Thomas Rhett has earned his 17th No. 1 hit with “What’s Your Country Song,” as the track tops Billboard’s Country Airplay Chart and Hot Country Songs Chart this week.
“I can hardly wrap my mind around seventeen…what an unreal way to kick off this new chapter of music,” Rhett said via a statement. “I’m so grateful to the fans and radio for reacting to this one right away after I played a little of it on Instagram basically a year ago – it’s crazy to see it all come full circle. I cannot wait to share the rest with y’all!”
“What’s Your Country Song,” which Rhett wrote alongside Jesse Frasure, Ashley Gorley and Parker Welling, celebrates those radio hits that made an impact, the songs that serve as soundtracks to the moments you’ll never forget.
Rhett’s latest No. 1 hit namechecks no less than 16 country classics, including Alan Jackson’s 2002 hit “Drive (for Daddy Gene),” Hank Williams, Jr.’s 1979 hit “Whiskey Bent and Hell Bound,” Alabama’s “Dixieland Delight,” Ricky Skaggs’ “Heartbroke,” and incorporates a nod to Thomas Rhett’s own father, hit songwriter Rhett Akins, by incorporating a nod to Akins’ enduring 1995 hit “That Ain’t My Truck.”
“What’s Your Country Song” is the first taste of Thomas Rhett’s upcoming double album, with Country Again: Side A , set to release on April 30. He’s also shared two more songs off the upcoming album with “Growing Up” and “Want It Again.”
For Rhett, these songs represent more than just the results of the extra time artists have had to focus on songwriting over the past year after the pandemic has halted touring—the songs mark a change from focusing on simply making music that can compete in the marketplace, to focusing on the kind of music he wants to make.
“This shift in me has been happening since the beginning of 2019,” he recently said during an interview with Kelleigh Bannen on the Apple Music Radio show Today’s Country with Kelleigh Bannen.
“There were just certain things in my life that I cared about so heavily for the last decade that I just didn’t… I don’t want to say I didn’t care about anymore, but I cared way less about them,” he said. “There were just bits of success and bits of ways that I measured success that just didn’t matter anymore. It was just like I’ve been doing nothing but grinding and working my butt off and comparing myself, just like we all do, and then there was one day where I was just like, ‘Why do I care? Why do I always chase something? You know, with a lot of these records that I make.’
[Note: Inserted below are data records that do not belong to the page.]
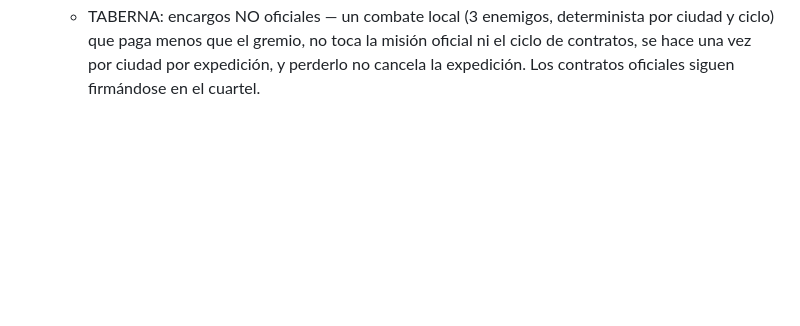
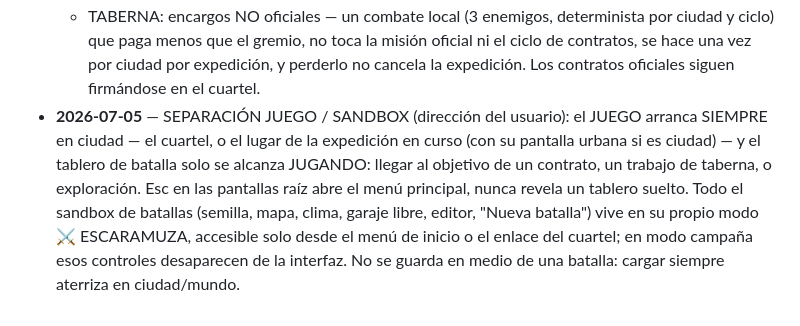
Before and after one commit to mjmotta109/Gea, a Markdown page: docs/GAME-DESIGN.md, the part around the change. GitHub-like rendering; blank space fills up the shorter version.

Commit message:
Docs: decisión de la separación juego/sandbox en GAME-DESIGN
Co-Authored-By: Claude Fable 5 <noreply@anthropic.com>
Claude-Session: https://claude.ai/code/session_0156Sg5RsPqzKWMUjKAZRuFA

```diff
--- a/docs/GAME-DESIGN.md
+++ b/docs/GAME-DESIGN.md
@@ -362,3 +362,14 @@ arquitectura del motor van en DESIGN.md.)*
     toca la misión oficial ni el ciclo de contratos, se hace una vez por
     ciudad por expedición, y perderlo no cancela la expedición. Los
     contratos oficiales siguen firmándose en el cuartel.
+- **2026-07-05** — SEPARACIÓN JUEGO / SANDBOX (dirección del usuario):
+  el JUEGO arranca SIEMPRE en ciudad — el cuartel, o el lugar de la
+  expedición en curso (con su pantalla urbana si es ciudad) — y el
+  tablero de batalla solo se alcanza JUGANDO: llegar al objetivo de un
+  contrato, un trabajo de taberna, o exploración. Esc en las pantallas
+  raíz abre el menú principal, nunca revela un tablero suelto. Todo el
+  sandbox de batallas (semilla, mapa, clima, garaje libre, editor,
+  "Nueva batalla") vive en su propio modo ⚔ ESCARAMUZA, accesible solo
+  desde el menú de inicio o el enlace del cuartel; en modo campaña esos
+  controles desaparecen de la interfaz. No se guarda en medio de una
+  batalla: cargar siempre aterriza en ciudad/mundo.
```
“The music just started to kind of shift into something that I was trying to do when I was younger, as a 19-year-old who had just signed a publishing deal, but I hadn’t lived enough life yet, you know? There are so many things that have happened in this decade that I have never really written songs about,” he continued. “I mean I’ve been nostalgic for sure in my music, but it’s 11 songs that I feel like are just so much more back to what I was doing when I first started out in this business, like back in the day when I was listening to nothing but Eric Church, and really wanting just to be him, you know, minus the sunglasses. I don’t think I can pull those off, ever.”
Last year, Thomas Rhett won the Academy of Country Music’s Entertainer of the Year honor alongside Carrie Underwood, and on April 18, he will vie to retain his win against fellow nominees Luke Bryan, Eric Church, Luke Combs and Chris Stapleton when the 56th annual ACM Awards airs on CBS.